1) The Marxist understanding of the meaning of capital is connected to the everyday and non-Marxist economist use of the term to refer to an asset owned by an individual which is capable of generating income. For Karl Marx, capital is better understood as a social relation than as a thing, and it is a social relation that is specific to a particular historical formation of society, namely, capitalism. So, as with the more usual usage, capital does refer to assets that generate income, but in what amounts to a critique of non-Marxist economists and their use of the term, capital can only be seen as historically specific and not as something found in all societies, and also it is not a thing but a social relation. In describing it as a social relation, Marx intends to convey the idea that capital, while appearing to be a thing, actually embodies the predominant social relation in capitalism where the means of production are owned and controlled by a tiny minority to whom the vast majority must sell their labor power. Capital may take different forms including the form of money, credit for the purchase of labor power and other requirements for production, machinery and stocks of goods.
   Marx distinguishes between what he terms “constant capital” and “variable capital,” and these terms are important in his theory of exploitation and his law of the tendency of the rate of profit to fall.
   Constant capital refers to machinery and raw material used up in the process of production, and variable capital refers to labor power. The former is referred to as constant because its value does not vary in the course of production; it does not create or increase value and represents what Marx calls “dead labor.” Labor power, because it is capable of generating value is called variable: its value can vary (see LABOR THEORY OF VALUE). The ratio of constant to variable capital changes over time according to Marx, with an ever greater proportion of constant capital in what Marx calls the “organic composition of capital.” This increase in the ratio of constant to variable capital results in a reduction in surplus value (because only variable capital, or labor power, creates surplus value), and ultimately in a decline in the rate of profit. The tendency of the rate of profit to fall leads to economic crises and ultimately the collapse of capitalism.

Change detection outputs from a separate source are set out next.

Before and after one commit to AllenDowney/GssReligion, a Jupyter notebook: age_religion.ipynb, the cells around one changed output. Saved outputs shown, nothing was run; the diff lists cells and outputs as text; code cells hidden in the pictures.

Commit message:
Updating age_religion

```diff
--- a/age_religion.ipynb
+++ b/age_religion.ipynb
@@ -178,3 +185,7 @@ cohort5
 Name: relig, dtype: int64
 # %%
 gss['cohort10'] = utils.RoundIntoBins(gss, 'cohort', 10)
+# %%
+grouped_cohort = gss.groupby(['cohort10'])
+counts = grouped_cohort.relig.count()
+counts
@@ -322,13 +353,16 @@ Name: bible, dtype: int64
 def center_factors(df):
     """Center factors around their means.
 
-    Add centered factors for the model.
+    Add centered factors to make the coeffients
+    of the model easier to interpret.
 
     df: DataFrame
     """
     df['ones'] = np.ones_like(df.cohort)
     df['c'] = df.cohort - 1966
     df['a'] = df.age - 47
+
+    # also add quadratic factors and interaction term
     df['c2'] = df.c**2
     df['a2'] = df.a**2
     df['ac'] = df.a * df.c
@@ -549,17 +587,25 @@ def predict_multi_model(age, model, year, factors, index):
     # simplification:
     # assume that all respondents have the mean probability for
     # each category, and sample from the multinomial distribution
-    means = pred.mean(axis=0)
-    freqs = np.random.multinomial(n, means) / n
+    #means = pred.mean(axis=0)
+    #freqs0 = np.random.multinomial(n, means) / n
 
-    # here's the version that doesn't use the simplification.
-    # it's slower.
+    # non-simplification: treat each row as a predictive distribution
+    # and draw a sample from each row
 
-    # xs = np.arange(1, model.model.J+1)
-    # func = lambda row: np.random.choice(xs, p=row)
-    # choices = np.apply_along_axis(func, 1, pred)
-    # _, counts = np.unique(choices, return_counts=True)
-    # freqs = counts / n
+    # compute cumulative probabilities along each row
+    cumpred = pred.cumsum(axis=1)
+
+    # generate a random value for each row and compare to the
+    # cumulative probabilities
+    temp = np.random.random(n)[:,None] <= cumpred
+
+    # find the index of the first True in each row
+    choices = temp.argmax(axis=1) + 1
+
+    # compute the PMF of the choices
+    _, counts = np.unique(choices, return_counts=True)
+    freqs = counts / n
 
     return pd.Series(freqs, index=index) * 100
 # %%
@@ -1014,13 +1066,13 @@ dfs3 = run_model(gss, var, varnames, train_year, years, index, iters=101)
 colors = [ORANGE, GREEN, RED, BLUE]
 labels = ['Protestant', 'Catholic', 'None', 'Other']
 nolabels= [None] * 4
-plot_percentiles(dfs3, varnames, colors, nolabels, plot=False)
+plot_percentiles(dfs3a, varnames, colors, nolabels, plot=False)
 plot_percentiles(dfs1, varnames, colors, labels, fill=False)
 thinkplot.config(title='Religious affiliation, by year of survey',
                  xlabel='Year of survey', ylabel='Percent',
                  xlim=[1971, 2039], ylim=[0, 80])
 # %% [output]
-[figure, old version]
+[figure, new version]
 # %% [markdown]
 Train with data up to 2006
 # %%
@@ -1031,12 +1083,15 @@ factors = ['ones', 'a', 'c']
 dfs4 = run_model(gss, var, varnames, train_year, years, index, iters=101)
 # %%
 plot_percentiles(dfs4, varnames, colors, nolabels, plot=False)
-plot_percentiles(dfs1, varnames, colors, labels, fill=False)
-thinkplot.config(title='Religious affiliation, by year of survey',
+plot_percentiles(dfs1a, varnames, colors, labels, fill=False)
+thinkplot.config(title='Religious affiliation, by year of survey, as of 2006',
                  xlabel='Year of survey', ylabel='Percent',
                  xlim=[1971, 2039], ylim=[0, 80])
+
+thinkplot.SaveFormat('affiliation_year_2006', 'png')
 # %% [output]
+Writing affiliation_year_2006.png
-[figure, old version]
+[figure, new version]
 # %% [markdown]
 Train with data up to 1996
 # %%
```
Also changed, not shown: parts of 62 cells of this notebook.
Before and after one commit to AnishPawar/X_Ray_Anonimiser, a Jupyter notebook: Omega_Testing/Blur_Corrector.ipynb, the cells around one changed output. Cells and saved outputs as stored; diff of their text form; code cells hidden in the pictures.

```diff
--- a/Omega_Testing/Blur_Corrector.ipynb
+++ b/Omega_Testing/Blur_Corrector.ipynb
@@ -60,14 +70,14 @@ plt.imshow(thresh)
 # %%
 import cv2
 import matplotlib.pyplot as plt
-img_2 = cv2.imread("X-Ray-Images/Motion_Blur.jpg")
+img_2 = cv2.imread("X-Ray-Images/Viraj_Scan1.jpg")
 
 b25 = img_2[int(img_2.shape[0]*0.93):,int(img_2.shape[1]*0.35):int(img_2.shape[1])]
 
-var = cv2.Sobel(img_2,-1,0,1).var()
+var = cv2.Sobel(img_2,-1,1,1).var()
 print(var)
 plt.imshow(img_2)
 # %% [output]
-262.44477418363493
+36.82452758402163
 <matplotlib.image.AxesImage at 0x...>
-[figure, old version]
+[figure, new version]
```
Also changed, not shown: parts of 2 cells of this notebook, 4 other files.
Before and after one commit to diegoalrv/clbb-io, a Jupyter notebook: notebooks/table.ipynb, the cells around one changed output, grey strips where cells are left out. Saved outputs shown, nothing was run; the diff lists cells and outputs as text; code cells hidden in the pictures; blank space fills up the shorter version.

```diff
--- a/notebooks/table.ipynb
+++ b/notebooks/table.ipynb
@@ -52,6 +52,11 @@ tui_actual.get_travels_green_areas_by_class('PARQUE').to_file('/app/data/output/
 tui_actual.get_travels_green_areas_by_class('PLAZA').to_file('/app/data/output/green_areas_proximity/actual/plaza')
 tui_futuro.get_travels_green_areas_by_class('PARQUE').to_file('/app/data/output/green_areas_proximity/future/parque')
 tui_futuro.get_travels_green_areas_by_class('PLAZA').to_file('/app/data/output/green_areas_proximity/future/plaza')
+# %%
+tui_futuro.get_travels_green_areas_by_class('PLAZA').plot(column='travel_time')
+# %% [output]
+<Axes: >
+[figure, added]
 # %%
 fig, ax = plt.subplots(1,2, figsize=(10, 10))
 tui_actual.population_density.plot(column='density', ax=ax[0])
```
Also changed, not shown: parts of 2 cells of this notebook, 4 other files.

   Marx also talks about what he calls the “circuit of capital.” He suggests that in a relatively underdeveloped exchange economy individuals produce goods (commodities) to sell for money which they then use to buy other commodities, such as food and clothes, that they need to live. This process Marx calls the “circuit of commodities” and he represents it as the formula C-M-C, with C standing for commodity and M for money. In a more developed industrial capitalist economy the starting point is money, which is advanced to purchase commodities such as machinery and labor power in order to create new commodities that are in turn sold for a greater amount of money than was originally invested. Marx represents this with the formula M-C-M', where M is money, C is commodity and M' is the increased amount of money obtained from the process. It is this circuit of capital that highlights the issue of the source of profit: if everything exchanges for its value, where does profit come from? The answer lies in the special nature of labor power and is explained in Marx’s theory of surplus value and notion of exploitation.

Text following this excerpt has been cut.